Escadrilles Sal.28, Spa.47, and Spa.277, Aéronautique Militaire - (Saint-Mihiel, Salmson 2 and Spad XIII)
Air Service, IV Corps - (Toul, Maj. Harry B. Anderson)
4th Corps Observation Group - (Toul)
8th Aero Squadron - (Salmson 2.A2)
135th Aero Squadron - (DH-4B)
168th Aero Squadron - (DH-4B)
255th & 278th Aero Squadrons (designated for VII Corps) - (DH-4B)
4th Corps Balloon Group
15th, 18th, & 69th Balloon Companies
Air Service, VI Corps - (Nancy, Maj. Joseph T. McNarney)
6th Corps Observation Group - (Saizerais, Capt. John G. Winant)
8th Aero Squadron - (Salmson 2.A2)
354th Aero Squadron - (DH-4B)
6th Corps Balloon Group
10th Balloon Company

Air Service, Third Army

Promptly after the armistice, the AEF formed the Third United States Army to march immediately into Germany while the remainder of the army demobilized. Brig. Gen. Mitchell was appointed to command the Air Service, Third Army, on November 14, 1918.[2] Gen. Mitchell was replaced in January as commander of the Third Army Air Service by Col. Harold Fowler, a combat veteran of the Royal Flying Corps and former commander of the American 17th Pursuit Squadron.

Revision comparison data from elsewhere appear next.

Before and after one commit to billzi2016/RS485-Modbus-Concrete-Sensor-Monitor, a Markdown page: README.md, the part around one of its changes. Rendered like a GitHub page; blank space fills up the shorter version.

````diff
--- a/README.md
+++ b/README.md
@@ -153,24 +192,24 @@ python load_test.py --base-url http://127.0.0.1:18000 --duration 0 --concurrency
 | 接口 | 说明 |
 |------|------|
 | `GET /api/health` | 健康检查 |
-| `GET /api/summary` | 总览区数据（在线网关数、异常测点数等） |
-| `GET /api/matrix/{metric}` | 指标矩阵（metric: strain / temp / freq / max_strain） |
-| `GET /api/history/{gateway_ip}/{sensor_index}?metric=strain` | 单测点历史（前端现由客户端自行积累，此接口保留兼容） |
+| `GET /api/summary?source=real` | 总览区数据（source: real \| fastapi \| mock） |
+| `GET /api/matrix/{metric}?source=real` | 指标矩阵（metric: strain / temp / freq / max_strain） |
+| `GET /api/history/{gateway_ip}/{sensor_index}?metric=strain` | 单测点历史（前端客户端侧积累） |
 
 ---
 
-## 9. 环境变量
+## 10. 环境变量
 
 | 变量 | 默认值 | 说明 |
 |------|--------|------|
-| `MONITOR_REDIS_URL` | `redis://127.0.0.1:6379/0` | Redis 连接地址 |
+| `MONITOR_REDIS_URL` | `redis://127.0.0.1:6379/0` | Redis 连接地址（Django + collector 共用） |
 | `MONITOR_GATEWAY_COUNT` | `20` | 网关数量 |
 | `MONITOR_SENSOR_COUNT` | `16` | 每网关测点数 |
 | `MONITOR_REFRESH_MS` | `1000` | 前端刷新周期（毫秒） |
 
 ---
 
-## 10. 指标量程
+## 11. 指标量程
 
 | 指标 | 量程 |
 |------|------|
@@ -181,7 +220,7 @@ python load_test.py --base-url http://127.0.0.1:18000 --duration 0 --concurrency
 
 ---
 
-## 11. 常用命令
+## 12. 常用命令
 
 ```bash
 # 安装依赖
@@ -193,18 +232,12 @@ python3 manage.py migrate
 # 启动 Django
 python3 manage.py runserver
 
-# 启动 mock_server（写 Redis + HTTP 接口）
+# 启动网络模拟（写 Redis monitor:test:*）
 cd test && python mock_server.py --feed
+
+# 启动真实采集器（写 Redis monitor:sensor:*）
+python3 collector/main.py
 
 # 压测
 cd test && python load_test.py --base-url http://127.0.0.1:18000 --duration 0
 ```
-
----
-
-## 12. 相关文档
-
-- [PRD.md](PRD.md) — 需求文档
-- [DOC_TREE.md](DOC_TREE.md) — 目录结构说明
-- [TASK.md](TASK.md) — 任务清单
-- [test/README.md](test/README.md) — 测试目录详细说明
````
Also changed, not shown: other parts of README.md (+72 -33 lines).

The most veteran units of the Air Service were selected to form the new Air Service. A pursuit unit, the 94th Aero Squadron; a day bombardment squadron, the 166th; and four observation squadrons (1st, 12th, 88th, and 9th Night) were initially assigned.[3]

On April 15, 1919, the Second Army Air Service in France closed down. Its former air units were transferred to the Third Army Air Service in Germany, which at its maximum consisted of the:

Sopwith F-1 Camel
5th Pursuit Group (Coblenz)
41st, 138th, 141st, and 605th Aero Squadrons (Sopwith F-1 Camel)
3rd Corps Observation Group (Weißenthurm)
1st, 24th, and 258th Aero Squadrons (Salmson 2.A2)
4th Corps Observation Group (Sinzig)
85th and 278th Aero Squadrons (Salmson 2.A2)
7th Corps Observation Group (Trier)
9th Aero Squadron (Night observation, DH-4B)
88th and 186th Aero Squadrons (Salmson 2.A2)

Notes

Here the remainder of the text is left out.